Parlez-vous français? Laura Haenchen '15 does!
What are you studying at Simmons?
I'm a double major in psychology and French and I'm a member of the Honors Program.
What drew you to your major?
I've loved learning languages for a long time. I learned French and Spanish in high school and then some Arabic and German in college. Throughout all of my language classes, I noticed that certain teaching techniques that worked well for me did not always work for other students in my class. It made me wonder how people learn languages, and what could make it easier for students who struggle. I took a cognitive psychology class and found that I could objectively answer these questions, and that there is still a lot that remains unknown about how the brain learns and processes language. I decided to complete a double major in psychology and French because I wanted to learn about language and psychology research while continuing to improve my French.
What's your favorite part of your program?
Since psychology is such a vast field, Simmons makes the program very versatile. I'm interested in language research, so I can take courses in perception, developmental, and cognitive psychology that directly connect to my interests while also gaining a broader perspective through courses in personality and social psychology. There are also students in my classes who want to become clinical psychologists, social workers and educators.
What's your favorite class you've taken so far?
My favorite class was an Honors course called Boston’s Past: Introduction to Public History, taught by Professor Stephen Berry. Every Friday we took a class field trip to a different history museum in the city. My favorites were the Gibson House Museum, the Boston Waterworks and the JFK Library. History classes were never my strong point, but this class made me look beyond name and date memorization to a deeper understanding. We learned about how Boston changed over the years, but more importantly we discussed what those changes represented about the city’s social climate and how they impacted the people of Boston. We also learned about how history is presented to the public, and how this presentation can significantly impact our understanding of the past.
Where is your internship?
The Communication Analysis and Design Laboratory (CadLab) at Northeastern University. I am working on research that deals with prosody: the pitch, rhythm and melody of speech. The project I contributed to last semester investigated how children develop perception and expression of prosody. Now I am working on an independent project that looks at how individuals with autism may perceive prosody differently. Working at the CadLab has been a great opportunity for me. It has allowed me to apply my research skills I gained in class and learn more about language and communication.
What's your favorite part of the Honors Program?
I enjoy the community of the Honors Program. My first year at Simmons almost all of the new honors students lived in the same hall, and we took the same first-year seminar courses. I also joined the Honors Liaison, a club that offers special academic and social events for the honors community, and then I served as the liaison’s president during my sophomore and junior years. I felt like I really got to know everyone in the Honors Program.
What advice would you give to a Simmons student considering the Honors Program?

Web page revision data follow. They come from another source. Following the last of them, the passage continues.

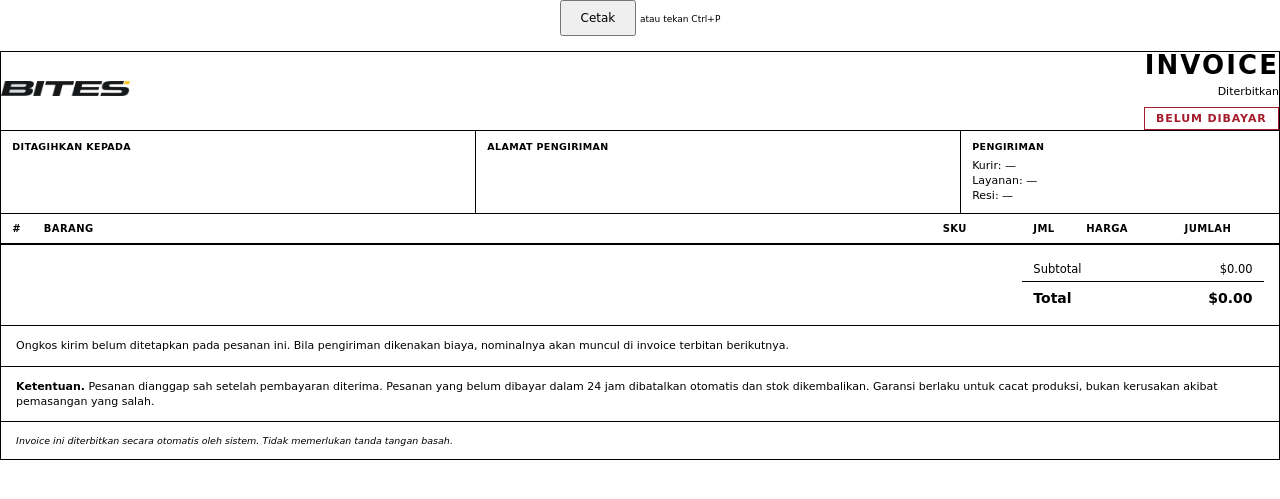
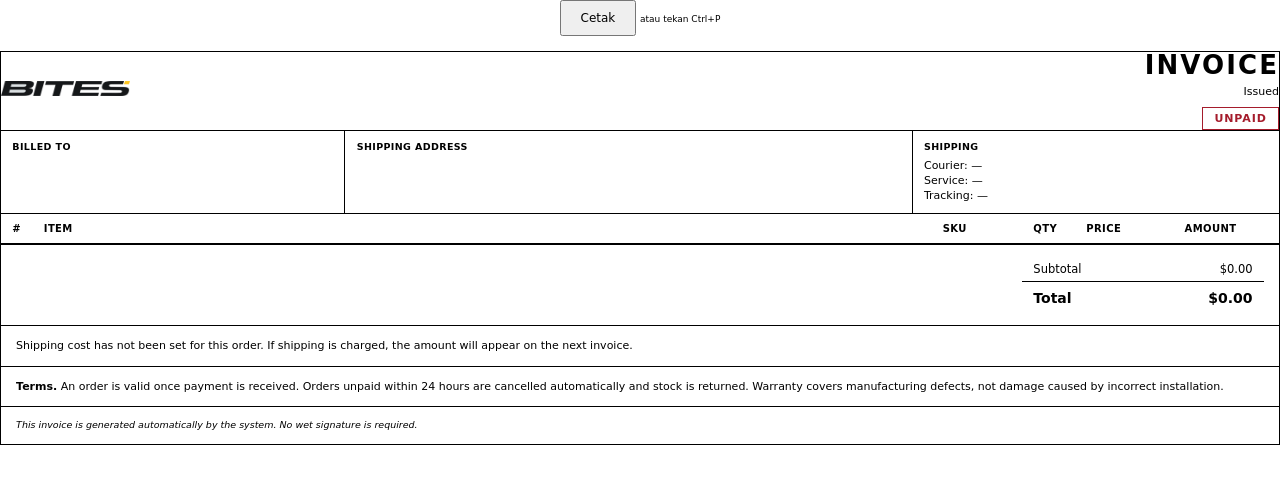
Before and after one commit to Fachrimardliana16/btsxhst, a Laravel app: template resources/views/cetak/invoice.blade.php in a window 1280 px wide. Shown: the top 499 px of the page. Run offline with Laravel 12, Linux system fonts and the light colour scheme; the template is opened without the code that fills it, so the values that code supplies are empty; data comes from the database, SQL or seed files in the repository; parts of the project's set-up code (start-up, migrations or seed data) failed here and were passed over; some libraries are stand-ins or nearby versions.

Commit message:
feat(cetak): English text on printed resi, invoice, delivery note
Label dokumen (Resi/Tracking, Penerima/Sender, Berat/Weight, Ketentuan/
Terms, dst.) diganti bahasa Inggris. Data pesanan dan komentar kode
tetap apa adanya.

Co-Authored-By: Claude Code <noreply@anthropic.com>

```diff
--- a/resources/views/cetak/_salinan.blade.php
+++ b/resources/views/cetak/_salinan.blade.php
@@ -23,6 +23,6 @@
          kalimat penutup ke halaman kedua — label terbelah, lalu ditempel di
          paket yang salah. --}}
     <div style="border:1px solid #b42318;color:#b42318;padding:1px 4px;margin:0 0 1.5mm;font-size:8.5px;font-weight:700;letter-spacing:.04em;text-align:center">
-        SALINAN &middot; PESANAN INI SUDAH DIBATALKAN
+        COPY &middot; THIS ORDER HAS BEEN CANCELLED
     </div>
 @endif
--- a/resources/views/cetak/invoice.blade.php
+++ b/resources/views/cetak/invoice.blade.php
@@ -90,12 +90,12 @@
             <td class="judul-dokumen">
                 <p class="judul">INVOICE</p>
                 <p class="nomor">{{ $order->order_number }}</p>
-                <p class="tanggal">Diterbitkan {{ $order->created_at->format('d F Y') }}</p>
+                <p class="tanggal">Issued {{ $order->created_at->format('d F Y') }}</p>
                 <p>
                     @if ($order->payment_status === \App\Enums\StatusPembayaran::Paid)
-                        <span class="cap cap-lunas">LUNAS</span>
+                        <span class="cap cap-lunas">PAID</span>
                     @else
-                        <span class="cap cap-belum">BELUM DIBAYAR</span>
+                        <span class="cap cap-belum">UNPAID</span>
                     @endif
                 </p>
             </td>
@@ -105,7 +105,7 @@
     <table class="tiga-kolom" style="border-top:1.5px solid #000">
         <tr>
             <td class="sisi-kiri">
-                <p class="rapat label-kecil">Ditagihkan kepada</p>
+                <p class="rapat label-kecil">Billed to</p>
                 <p class="isi-kolom tegas">{{ $alamat['recipient_name'] ?? $order->namaPenerima() }}</p>
                 <p class="isi-kolom">
                     {{ $order->emailPenerima() ?? $order->user?->email ?? '' }}<br>
@@ -114,7 +114,7 @@
             </td>
 
             <td class="sisi-kiri">
-                <p class="rapat label-kecil">Alamat pengiriman</p>
+                <p class="rapat label-kecil">Shipping address</p>
                 <p class="isi-kolom">
                     {{ $alamat['address_line_1'] ?? '' }}
                     @if (filled($alamat['address_line_2'] ?? null))<br>{{ $alamat['address_line_2'] }}@endif
@@ -123,11 +123,11 @@
             </td>
 
             <td>
-                <p class="rapat label-kecil">Pengiriman</p>
+                <p class="rapat label-kecil">Shipping</p>
                 <p class="isi-kolom">
-                    Kurir: {{ $order->shipping_courier ?: '—' }}<br>
-                    Layanan: {{ $order->shipping_service ?: '—' }}<br>
-                    Resi: {{ $order->tracking_number ?: '—' }}
+                    Courier: {{ $order->shipping_courier ?: '—' }}<br>
+                    Service: {{ $order->shipping_service ?: '—' }}<br>
+                    Tracking: {{ $order->tracking_number ?: '—' }}
                 </p>
             </td>
         </tr>
@@ -137,11 +137,11 @@
         <thead>
             <tr>
                 <th style="width:8mm">#</th>
-                <th>Barang</th>
+                <th>Item</th>
                 <th style="width:24mm">SKU</th>
-                <th class="kanan" style="width:14mm">Jml</th>
-                <th class="kanan" style="width:26mm">Harga</th>
-                <th class="kanan" style="width:28mm">Jumlah</th>
+                <th class="kanan" style="width:14mm">Qty</th>
+                <th class="kanan" style="width:26mm">Price</th>
+                <th class="kanan" style="width:28mm">Amount</th>
             </tr>
         </thead>
 
@@ -174,7 +174,7 @@
             @if ((float) $order->discount_amount > 0)
                 <tr>
                     <td>
-                        Diskon @if ($order->coupon) ({{ $order->coupon->code }}) @endif
+                        Discount @if ($order->coupon) ({{ $order->coupon->code }}) @endif
                     </td>
                     <td class="kanan">−{{ dolar($order->discount_amount) }}</td>
                 </tr>
@@ -182,14 +182,14 @@
 
             @if ((float) $order->shipping_cost > 0)
                 <tr>
-                    <td>Ongkos kirim</td>
+                    <td>Shipping</td>
                     <td class="kanan">{{ dolar($order->shipping_cost) }}</td>
                 </tr>
             @endif
 
             @if ((float) $order->tax_amount > 0)
                 <tr>
-                    <td>Pajak</td>
+                    <td>Tax</td>
                     <td class="kanan">{{ dolar($order->tax_amount) }}</td>
                 </tr>
             @endif
@@ -204,24 +204,24 @@
     @if ((float) $order->shipping_cost <= 0)
         <div class="bagian">
             <p class="rapat catatan-teks">
-                Ongkos kirim belum ditetapkan pada pesanan ini. Bila pengiriman dikenakan biaya,
-                nominalnya akan muncul di invoice terbitan berikutnya.
+                Shipping cost has not been set for this order. If shipping is charged,
+                the amount will appear on the next invoice.
             </p>
         </div>
     @endif
 
     <div class="bagian">
         <p class="rapat catatan-teks">
-            <strong>Ketentuan.</strong>
-            Pesanan dianggap sah setelah pembayaran diterima. Pesanan yang belum dibayar dalam
-            24 jam dibatalkan otomatis dan stok dikembalikan. Garansi berlaku untuk cacat
-            produksi, bukan kerusakan akibat pemasangan yang salah.
+            <strong>Terms.</strong>
+            An order is valid once payment is received. Orders unpaid within 24 hours are
+            cancelled automatically and stock is returned. Warranty covers manufacturing
+            defects, not damage caused by incorrect installation.
         </p>
     </div>
 
     <div class="bagian">
         <p class="rapat kaki-label">
-            Invoice ini diterbitkan secara otomatis oleh sistem. Tidak memerlukan tanda tangan basah.
+            This invoice is generated automatically by the system. No wet signature is required.
         </p>
     </div>
 
```
Also changed, not shown: resources/views/cetak/label-pesanan.blade.php (+12 -12 lines), resources/views/cetak/surat-jalan.blade.php (+19 -19 lines).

You should absolutely apply! In addition to the great community, there are lots of other benefits. Students can choose to fulfill some of their core requirements with Honors courses and receive a yearly book award. If you do not apply or are not accepted into the Honors Program your first year, you can reapply for sophomore entry. This allows students to get used to life at Simmons before choosing to take on an extra challenge.
What's your Simmons moment?
Every year I attend a conference for high school Girl Scouts in New England
. I speak on a panel of college students and answer the girls’ questions about college life. At the end of this year’s panel, a woman came up to me with her daughter and told me that she was a Simmons alumna, and that her daughter was now considering coming to Simmons because of the things I said about it.
What made you choose Simmons?
I chose Simmons for the location and the small school atmosphere. The admissions process was very personal; I was called by students, I received a card from an alumna from my hometown, and my admissions counselor included a handwritten note with my acceptance letter congratulating me for earning my Girl Scout Gold Award. This individual attention continued when I became a student, and my professors have repeatedly gone out of their way to help me find research opportunities, apply to grad school and take the best courses for my interests.